Instructions for the task => The lines below starting at the line containing "Web App<br/>REST /api/v1" and ending at the line containing "Gate<br/>JWT cookie +" are to be repeated exactly, with both ends kept and nothing else added.

Task input =>
----
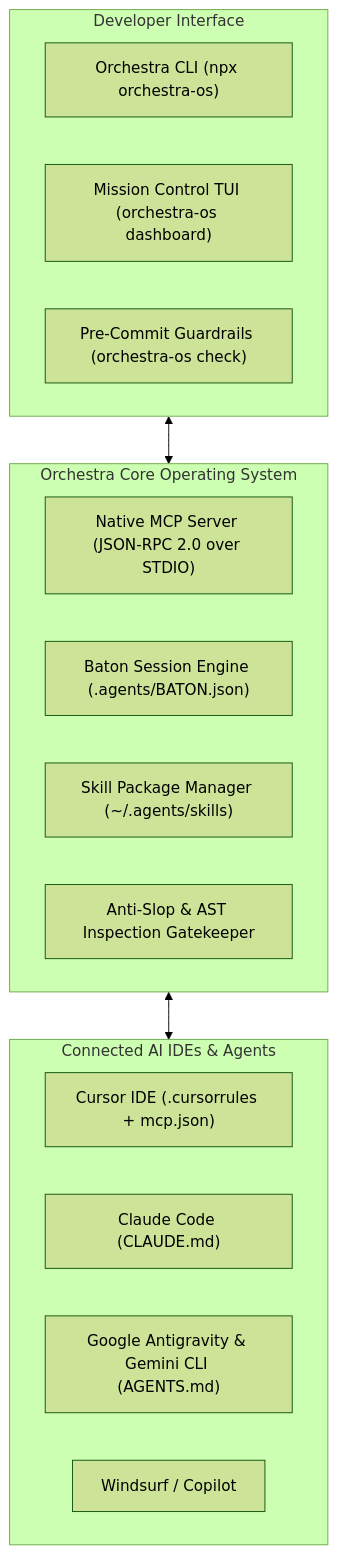
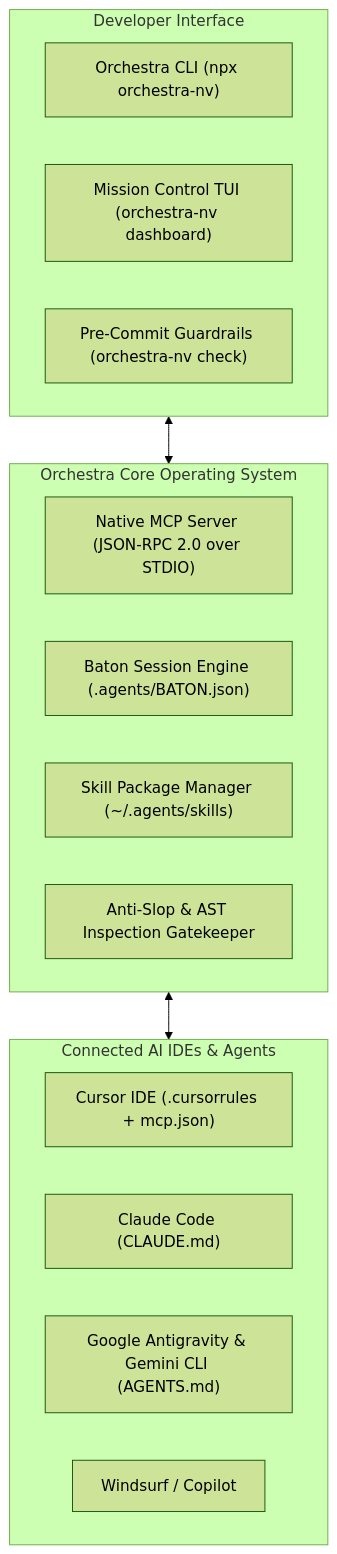
Before and after one commit to ReyCannavaro/orchestra: the diagram in README.md, drawn with Mermaid (forest theme). The commit also changed other lines of this file and 5 other files, not shown here.

````diff
--- a/README.md
+++ b/README.md
@@ -89,25 +89,25 @@
 ```mermaid
 flowchart TD
     subgraph Human["Developer Interface"]
-        CLI["Orchestra CLI (npx orchestra-os)"]
-        TUI["Mission Control TUI (orchestra-os dashboard)"]
-        GitHooks["Pre-Commit Guardrails (orchestra-os check)"]
+        CLI["Orchestra CLI (npx orchestra-nv)"]
+        TUI["Mission Control TUI (orchestra-nv dashboard)"]
+        GitHooks["Pre-Commit Guardrails (orchestra-nv check)"]
     end
 
     subgraph CoreEngine["Orchestra Core Operating System"]
         MCP["Native MCP Server (JSON-RPC 2.0 over STDIO)"]
         Baton["Baton Session Engine (.agents/BATON.json)"]
         Registry["Skill Package Manager (~/.agents/skills)"]
         Scanner["Anti-Slop & AST Inspection Gatekeeper"]
     end
 
     subgraph AIEditors["Connected AI IDEs & Agents"]
         Cursor["Cursor IDE (.cursorrules + mcp.json)"]
         Claude["Claude Code (CLAUDE.md)"]
         Antigravity["Google Antigravity & Gemini CLI (AGENTS.md)"]
         Windsurf["Windsurf / Copilot"]
     end
 
     Human <--> CoreEngine
     CoreEngine <--> AIEditors
 ```
````
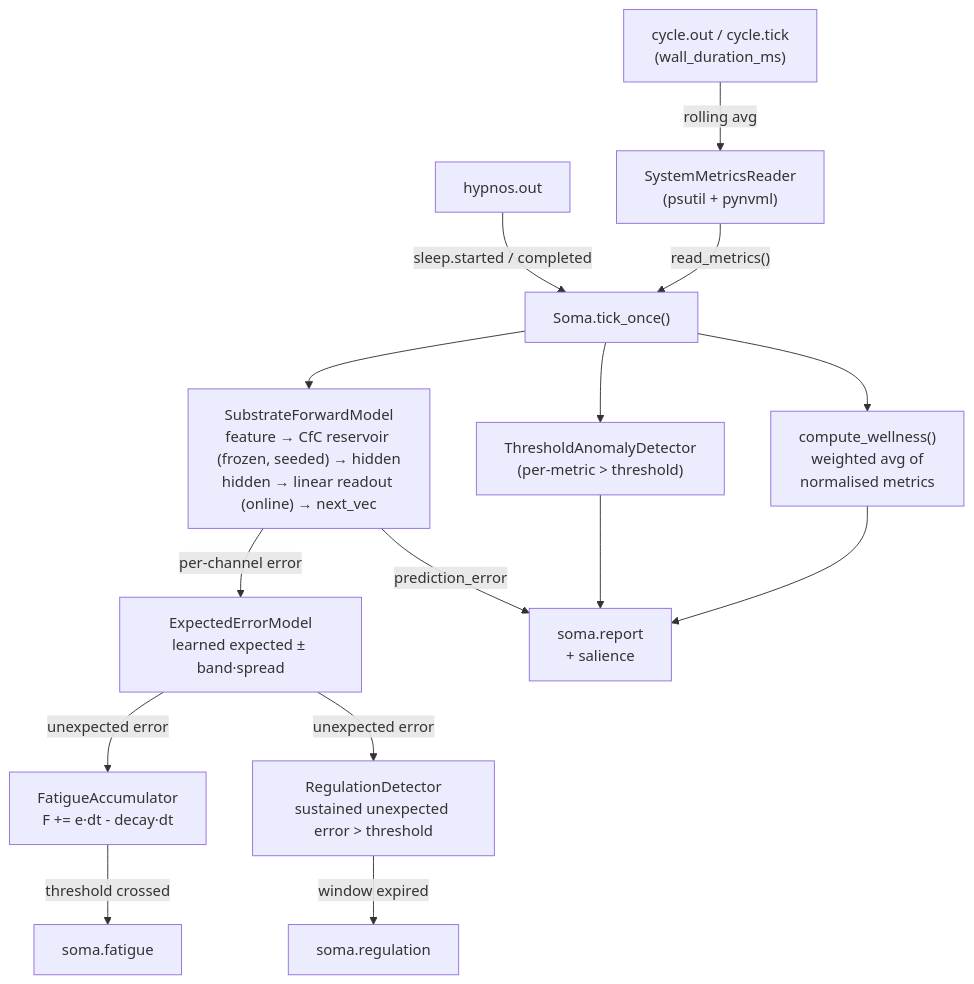
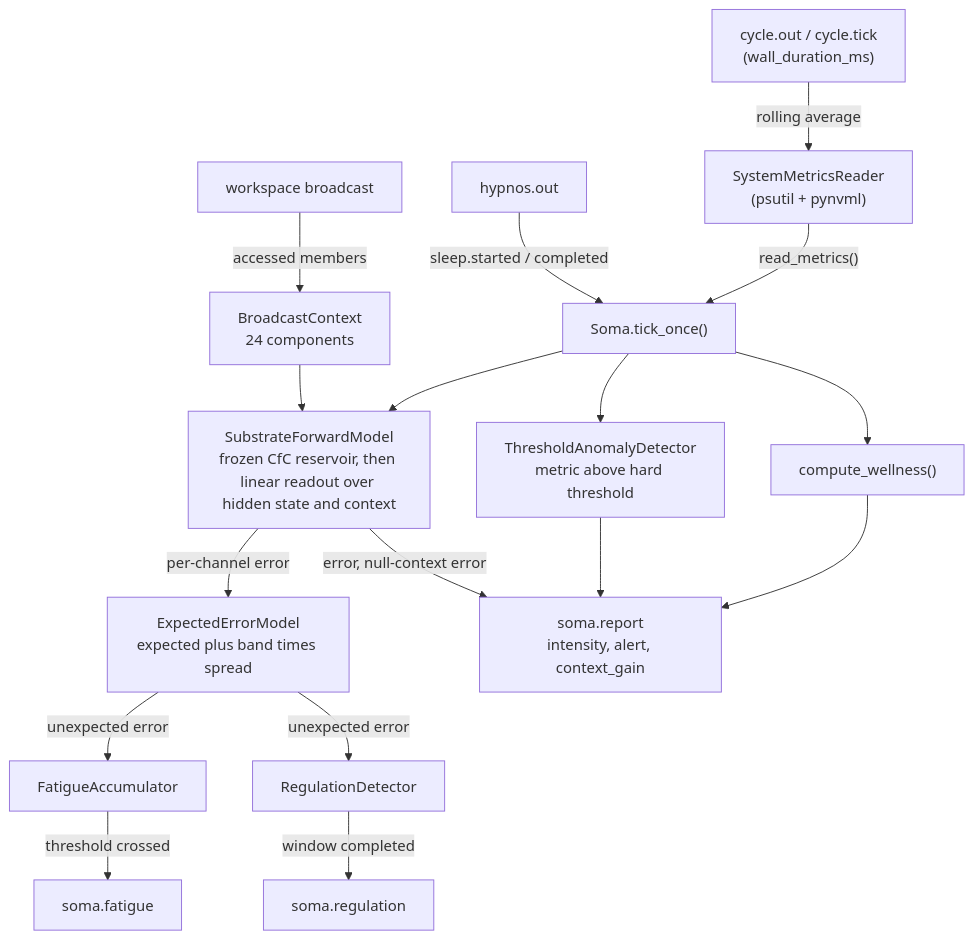
One commit to kaineone/kaine changed the diagram in docs/09-modules/soma.md. Above: the diagram before and after it, drawn with Mermaid. The commit also changed other lines of this file and 72 other files, not shown here.

````diff
--- a/docs/09-modules/soma.md
+++ b/docs/09-modules/soma.md
@@ -88,18 +172,20 @@
 ```mermaid
 graph TD
     SysMetrics["SystemMetricsReader\n(psutil + pynvml)"] -->|"read_metrics()"| SomaTick["Soma.tick_once()"]
-    CycleOut["cycle.out / cycle.tick\n(wall_duration_ms)"] -->|rolling avg| SysMetrics
+    CycleOut["cycle.out / cycle.tick\n(wall_duration_ms)"] -->|rolling average| SysMetrics
     HypnosOut["hypnos.out"] -->|sleep.started / completed| SomaTick
+    WS["workspace broadcast"] -->|accessed members| Ctx["BroadcastContext\n24 components"]
 
-    SomaTick --> WellnessCalc["compute_wellness()\nweighted avg of\nnormalised metrics"]
-    SomaTick --> AnomalyDet["ThresholdAnomalyDetector\n(per-metric > threshold)"]
-    SomaTick --> FwdModel["SubstrateForwardModel\nfeature → CfC reservoir (frozen, seeded) → hidden\nhidden → linear readout (online) → next_vec"]
-    FwdModel -->|per-channel error| ExpModel["ExpectedErrorModel\nlearned expected ± band·spread"]
-    ExpModel -->|unexpected error| FatigueAcc["FatigueAccumulator\nF += e·dt - decay·dt"]
-    ExpModel -->|unexpected error| RegDet["RegulationDetector\nsustained unexpected error > threshold"]
+    SomaTick --> WellnessCalc["compute_wellness()"]
+    SomaTick --> AnomalyDet["ThresholdAnomalyDetector\nmetric above hard threshold"]
+    SomaTick --> FwdModel["SubstrateForwardModel\nfrozen CfC reservoir, then linear readout over hidden state and context"]
+    Ctx --> FwdModel
+    FwdModel -->|per-channel error| ExpModel["ExpectedErrorModel\nexpected plus band times spread"]
+    ExpModel -->|unexpected error| FatigueAcc["FatigueAccumulator"]
+    ExpModel -->|unexpected error| RegDet["RegulationDetector"]
     FatigueAcc -->|threshold crossed| SomaFatigue["soma.fatigue"]
-    RegDet -->|window expired| SomaReg["soma.regulation"]
-    WellnessCalc --> SomaReport["soma.report\n+ salience"]
+    RegDet -->|window completed| SomaReg["soma.regulation"]
+    WellnessCalc --> SomaReport["soma.report\nintensity, alert, context_gain"]
     AnomalyDet --> SomaReport
-    FwdModel -->|prediction_error| SomaReport
+    FwdModel -->|error, null-context error| SomaReport
 ```
````
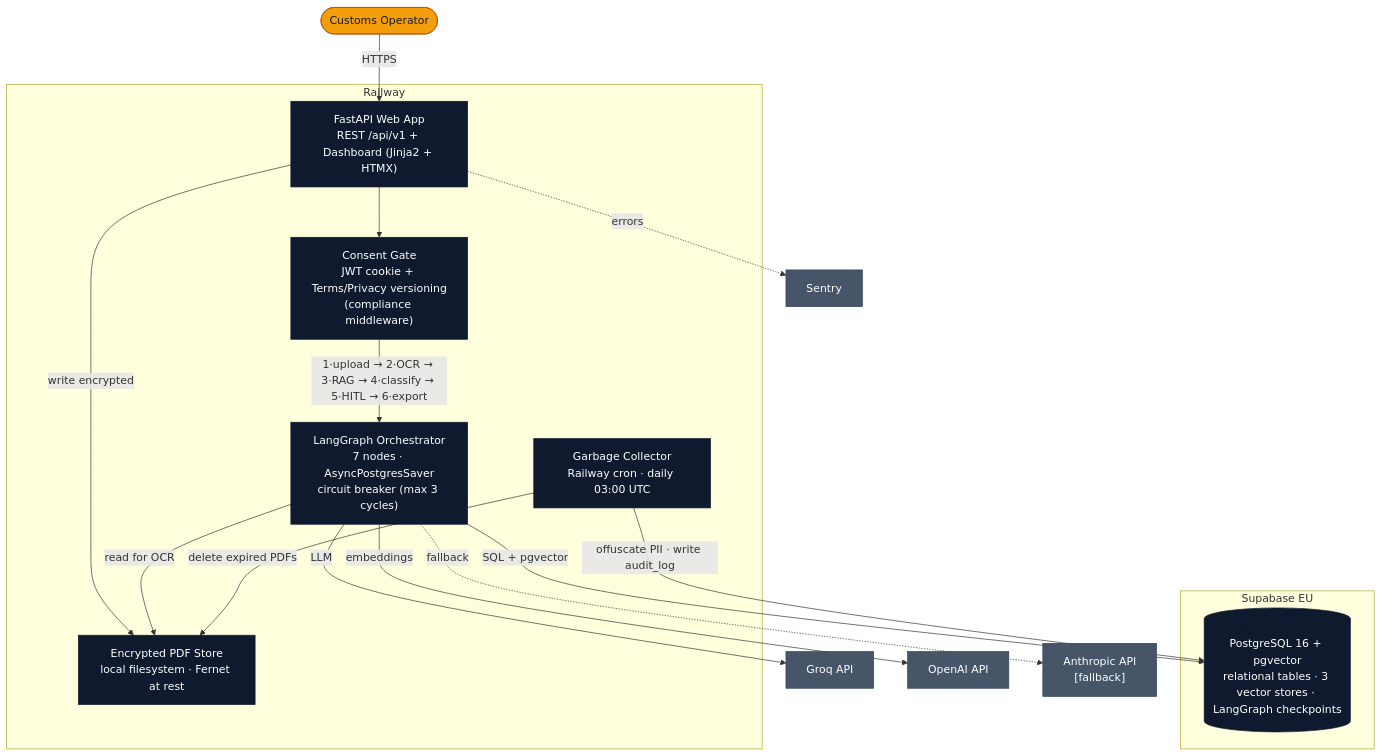
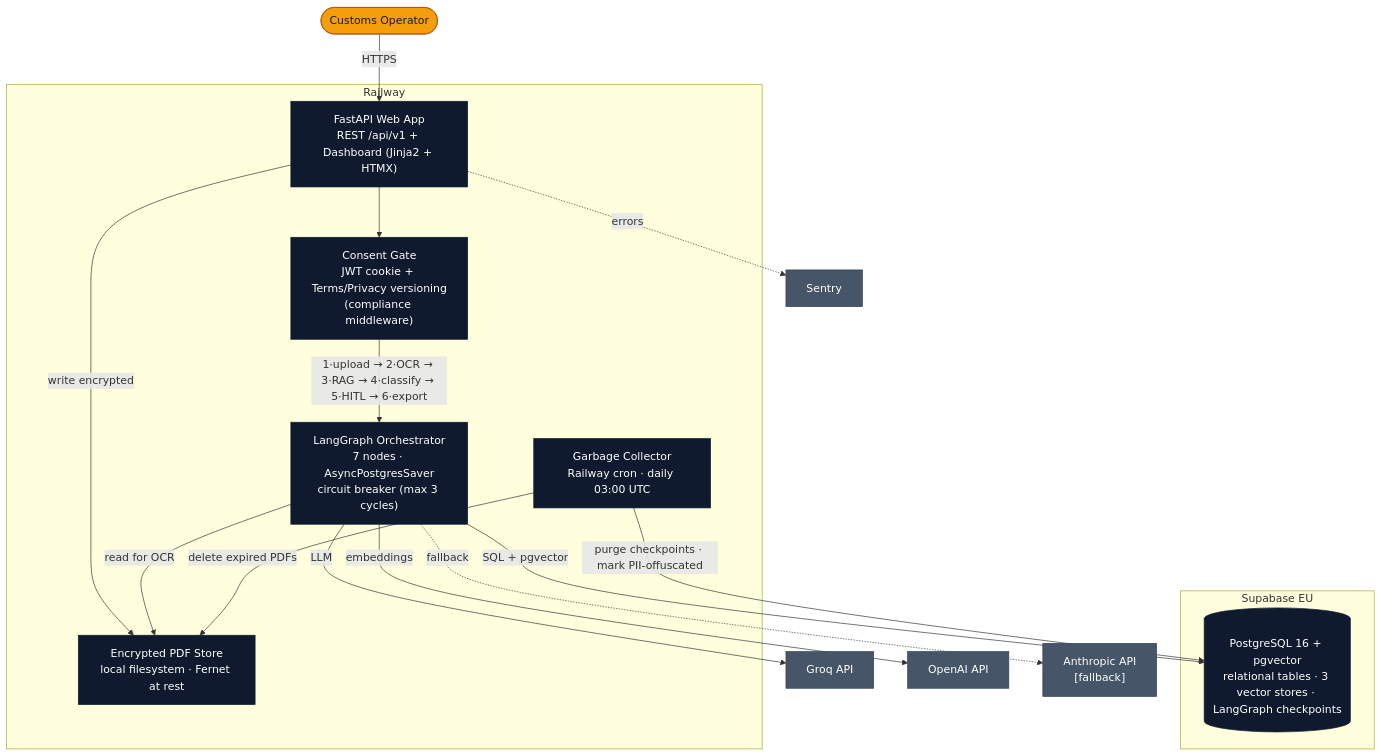
The second of 3 diagrams in ARCHITECTURE.md (AndreaTierno-stack/atlas-hs-classifier), drawn with Mermaid before and after one commit. The commit also changed other lines of this file, not shown here.

Commit message:
docs(architecture): correct GC edge label, clarify admin role enforcement status

````diff
--- a/ARCHITECTURE.md
+++ b/ARCHITECTURE.md
@@ -43,41 +43,41 @@
 ```mermaid
 flowchart TB
     operator(["Customs Operator"])
 
     subgraph railway["Railway"]
         api["FastAPI Web App<br/>REST /api/v1 + Dashboard (Jinja2 + HTMX)"]
         consent["Consent Gate<br/>JWT cookie + Terms/Privacy versioning<br/>(compliance middleware)"]
         orch["LangGraph Orchestrator<br/>7 nodes · AsyncPostgresSaver<br/>circuit breaker (max 3 cycles)"]
         pdf["Encrypted PDF Store<br/>local filesystem · Fernet at rest"]
         gc["Garbage Collector<br/>Railway cron · daily 03:00 UTC"]
     end
 
     subgraph supa["Supabase EU"]
         db[("PostgreSQL 16 + pgvector<br/>relational tables · 3 vector stores · LangGraph checkpoints")]
     end
 
     groq["Groq API"]
     openai["OpenAI API"]
     anthropic["Anthropic API<br/>[fallback]"]
     sentry["Sentry"]
 
     operator -->|"HTTPS"| api
     api --> consent
     consent -->|"1·upload → 2·OCR → 3·RAG → 4·classify → 5·HITL → 6·export"| orch
     api -->|"write encrypted"| pdf
     orch -->|"read for OCR"| pdf
     orch -->|"SQL + pgvector"| db
     orch -->|"LLM"| groq
     orch -.->|"fallback"| anthropic
     orch -->|"embeddings"| openai
     gc -->|"delete expired PDFs"| pdf
-    gc -->|"offuscate PII · write audit_log"| db
+    gc -->|"purge checkpoints · mark PII-offuscated"| db
     api -.->|"errors"| sentry
 
     classDef system fill:#0F1A2E,color:#fff,stroke:#0F1A2E
     classDef actor fill:#F59E0B,color:#0F1A2E,stroke:#B45309
     classDef external fill:#475569,color:#fff,stroke:#334155
     class api,consent,orch,pdf,gc,db system
     class operator actor
     class groq,openai,anthropic,sentry external
 ```
````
----
Answer to the problem =>
         api["FastAPI Web App<br/>REST /api/v1 + Dashboard (Jinja2 + HTMX)"]
         consent["Consent Gate<br/>JWT cookie + Terms/Privacy versioning<br/>(compliance middleware)"]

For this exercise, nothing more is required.